Extracted material: Begin
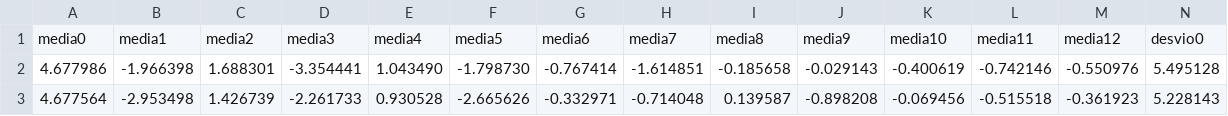
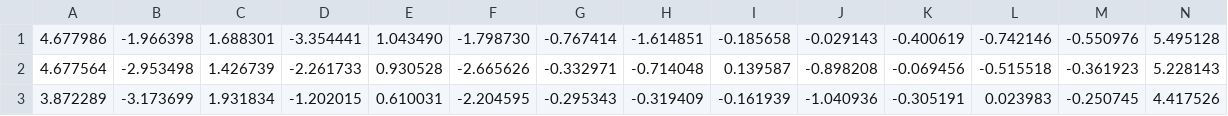
Before and after one commit to stepazel/DataScienceFromScratch, a CSV file: machine_learning/project/car_horn.csv, drawn as a sheet; only a part is shown; the shorter side is filled out with more unchanged rows; rows hold the shown columns only; the diff names each change by its address in the sheet, - before the commit and + after, or states it on an @@ line.

```diff
--- a/machine_learning/project/car_horn.csv
+++ b/machine_learning/project/car_horn.csv
-row 1: media0 | media1 | media2 | media3 | media4 | media5 | media6 | media7 | media8 | media9 | media10 | media11 | media12 | desvio0
```
Also changed, not shown: machine_learning/project/jackhammer.csv, 18 other files.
Extracted material: End
#### [Exercise details]
Should a record include a picture, drop the picture and write out the remainder exactly.

#### [Solution to the problem]
Before and after one commit to stepazel/DataScienceFromScratch, a CSV file: machine_learning/project/car_horn.csv, drawn as a sheet; only a part is shown; the shorter side is filled out with more unchanged rows; rows hold the shown columns only; the diff names each change by its address in the sheet, - before the commit and + after, or states it on an @@ line.

```diff
--- a/machine_learning/project/car_horn.csv
+++ b/machine_learning/project/car_horn.csv
-row 1: media0 | media1 | media2 | media3 | media4 | media5 | media6 | media7 | media8 | media9 | media10 | media11 | media12 | desvio0
```
Also changed, not shown: machine_learning/project/jackhammer.csv, 18 other files.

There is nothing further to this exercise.